**WHAT YOU WILL DO**
Taking the line containing "index<br/>vectors + text<br/>+" as the first and the last line of the entries as the end, reproduce every line between them exactly, including both.

**EXTRACTED ENTRIES**
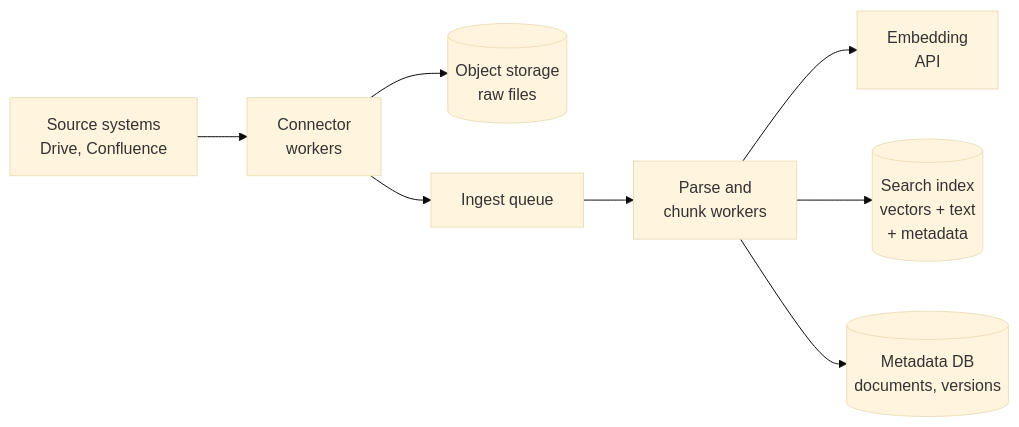
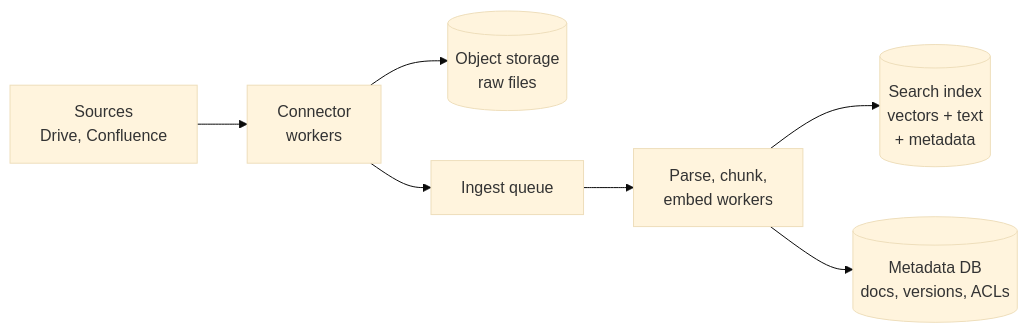
One commit to shubamchaudhary/CodeNITW changed the first of 2 diagrams in src/Data/aiStackDocs/DP-01.md. Above: the diagram before and after it, drawn with Mermaid (base theme). The commit also changed other lines of this file and 15 other files, not shown here.

````diff
--- a/src/Data/aiStackDocs/DP-01.md
+++ b/src/Data/aiStackDocs/DP-01.md
@@ -77,10 +67,9 @@
 ```mermaid
 flowchart LR
-    SRC["Source systems<br/>Drive, Confluence"] --> CON["Connector<br/>workers"]
+    SRC["Sources<br/>Drive, Confluence"] --> CON["Connector<br/>workers"]
     CON --> RAW[("Object storage<br/>raw files")]
     CON --> Q["Ingest queue"]
-    Q --> PW["Parse and<br/>chunk workers"]
-    PW --> EMB["Embedding<br/>API"]
+    Q --> PW["Parse, chunk,<br/>embed workers"]
     PW --> IDX[("Search index<br/>vectors + text<br/>+ metadata")]
-    PW --> META[("Metadata DB<br/>documents, versions")]
+    PW --> META[("Metadata DB<br/>docs, versions, ACLs")]
 ```
````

**COMPLETED TASK**
     PW --> IDX[("Search index<br/>vectors + text<br/>+ metadata")]
-    PW --> META[("Metadata DB<br/>documents, versions")]
+    PW --> META[("Metadata DB<br/>docs, versions, ACLs")]
 ```
````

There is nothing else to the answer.